A very different picture was painted by the priest who managed to escape on May 27: he claimed to have seen dead women and children, even babies. Since no corpses of women or children were later found, this would imply, if true, that the scene was later cleaned up, and the real death toll of the executions is much higher than the 86 or 140 usually claimed. However, most Belgian historians believe that any additional refugee victims the priest saw, were killed in crossfire, and not intentionally.

The Vinkt massacre shares some strange similarities with the later massacre at Nemmersdorf (today Mayakovskoye) in East Prussia, where there are similar accusations of embellishment and manipulation after the fact and an attempt was made to include refugees killed in crossfire before a bridge among those executed.
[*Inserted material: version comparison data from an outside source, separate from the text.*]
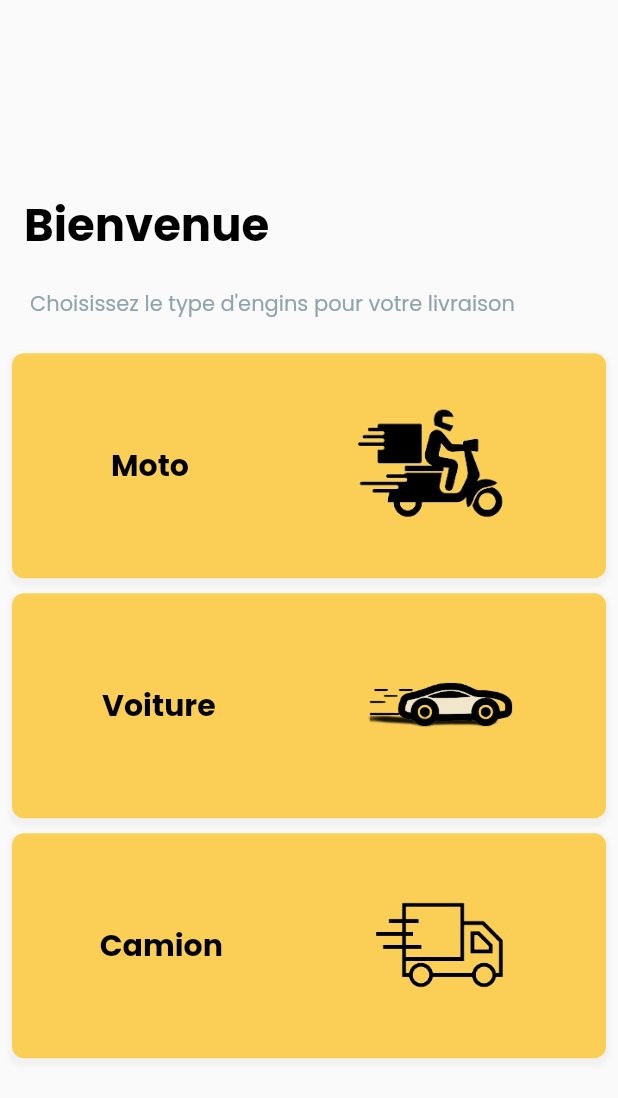
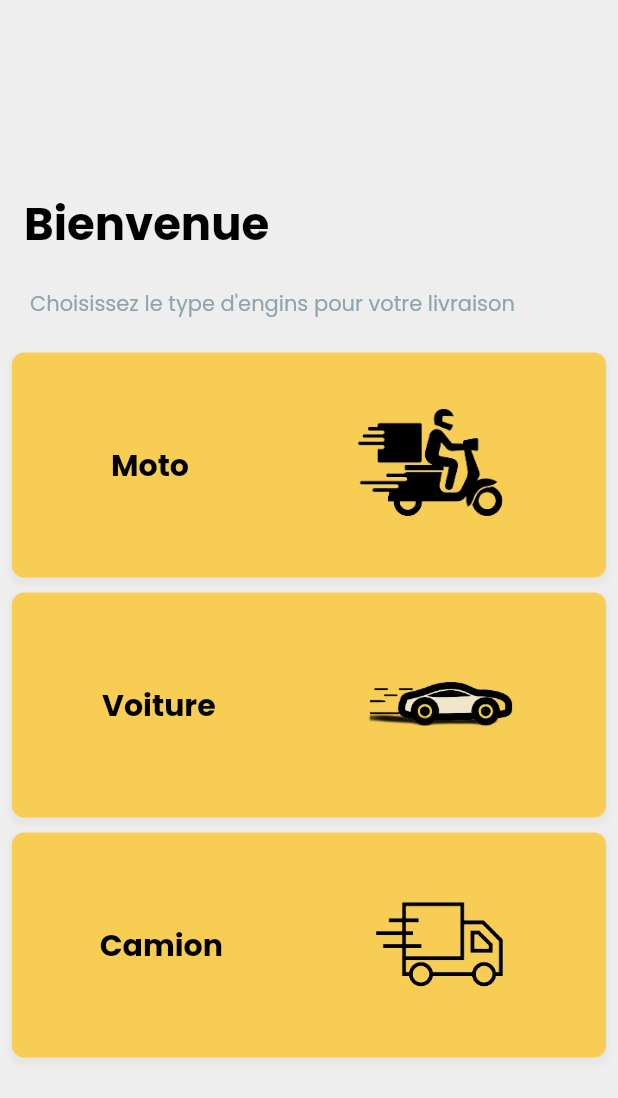
Before and after one commit to mooosmad/igname, a Flutter app: the Homepage screen opened directly, on a phone screen of 412 x 824 dp. Shown: the top 1098 px of the screen. Run offline on Flutter 3.47's test engine with Material 2 defaults, Android fonts, the phone set to English and light mode, and no system bars; drawn by our look-alikes of auto_animated; our stand-ins replace animated_splash_screen, bottom_navy_bar, fluttertoast, geocoding, get, google_fonts and 7 more; missing offline and left inert: google_static_maps_controller, map_picker; accounts and stored records are empty; network calls fail; project files that could hold a hidden picture were left out.

Commit message:
add appghes

```diff
--- a/igname_li/lib/main.dart
+++ b/igname_li/lib/main.dart
@@ -8,8 +8,6 @@ import 'package:igname_li/themes/theme.dart';
 import 'package:igname_li/views/authviews/authentication.dart';
 import 'package:igname_li/views/home.dart';
 import 'package:igname_li/views/onboarding/onboarding.dart';
-import 'package:igname_li/views/widgets/homepage.dart';
-import 'package:igname_li/views/widgets/homepage2.dart';
 import 'package:shared_preferences/shared_preferences.dart';
 
 late bool isFirst;
--- a/igname_li/lib/views/widgets/homepage.dart
+++ b/igname_li/lib/views/widgets/homepage.dart
@@ -62,11 +62,14 @@ class _HomepageState extends State<Homepage> {
     print("mon print perso ${controller.user.value}");
     return Scaffold(
       appBar: AppBar(
-        toolbarHeight: 1,
+        toolbarHeight: 0,
       ),
       body: Obx(() {
         return controller.user.value != null
-            ? Padding(
+            ? Container(
+                color: Get.isDarkMode ? Colors.black26 : Colors.grey.shade200,
+                height: double.infinity,
+                child: Padding(
                   padding: const EdgeInsets.all(8.0),
                   child: Column(
                     mainAxisAlignment: MainAxisAlignment.center,
@@ -99,6 +102,7 @@ class _HomepageState extends State<Homepage> {
                         shrinkWrap: true,
                       ),
                     ],
+                  ),
                 ),
               )
             : const Shimmerload();
--- a/igname_li/lib/views/widgets/profile.dart
+++ b/igname_li/lib/views/widgets/profile.dart
@@ -109,7 +109,7 @@ class _ProfilePageState extends State<ProfilePage> {
                           : Colors.grey.shade200,
                       rightWidget: _arrow(),
                     ),
-                    const Divider(thickness: 2),
+                    const Divider(thickness: 2, endIndent: 10, indent: 10),
                     Padding(
                       padding: const EdgeInsets.only(left: 10),
                       child: Text(
@@ -129,7 +129,7 @@ class _ProfilePageState extends State<ProfilePage> {
                           : Colors.grey.shade200,
                       rightWidget: _arrow(),
                     ),
-                    const Divider(thickness: 2),
+                    const Divider(thickness: 2, endIndent: 10, indent: 10),
                     Padding(
                       padding: const EdgeInsets.only(left: 10),
                       child: Text(
@@ -148,7 +148,7 @@ class _ProfilePageState extends State<ProfilePage> {
                           : Colors.grey.shade200,
                       rightWidget: _arrow(),
                     ),
-                    const Divider(thickness: 2),
+                    const Divider(thickness: 2, endIndent: 10, indent: 10),
                   ],
                 ),
               ),
--- a/igname_li/pubspec.yaml
+++ b/igname_li/pubspec.yaml
@@ -56,6 +56,7 @@ dependencies:
   google_static_maps_controller: ^1.0.0
   awesome_dropdown: ^0.0.4
   auto_animated: ^3.1.0
+  flutter_riverpod: ^2.0.2
 
 
 
```
Also changed, not shown: igname_li/lib/views/widgets/about.dart (added, +42 -0 lines), igname_li/lib/views/widgets/mes_commandes.dart (+7 -2 lines), igname_li/lib/views/widgets/settingpage.dart (+7 -1 lines), igname_li/lib/views/widgets/darkmode.dart (added), igname_li/pubspec.lock. Lines whose indentation alone changed are shown as unchanged.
As news of the carnage spread, German press sources denied it or excused it, claiming that Belgian civilians had dressed up as soldiers. Although British newspapers knew the exact story, they refused to press the point - because this had happened in Belgium, they were afraid of being accused that they were repeating the war propaganda claims they had made in 1914 with the exaggeration of "The Rape of Belgium".[citation needed]

On the Western Front, the Vinkt massacre was not only the first major infraction of the Geneva Convention by the German army, but also unique in that it was committed by an ordinary Wehrmacht unit, and not by a special SS unit, not even by the Waffen SS. It may be the only notable war crime of the Wehrmacht committed on the Western Front before 1944.

Although largely ignored outside Belgium, it did not go entirely unpunished. The German officers were tried after the war.[1]

See also[edit]


  1. ^ Norbert Frei, Transnationale Vergangenheitspolitik. Wallstein Verlag 2007, ISBN 3-89244-940-6, S. 345

Further reading[edit]

External links[edit]

Coordinates: 50°59′12″N 3°31′16.7″E / 50.98667°N 3.521306°E / 50.98667; 3.521306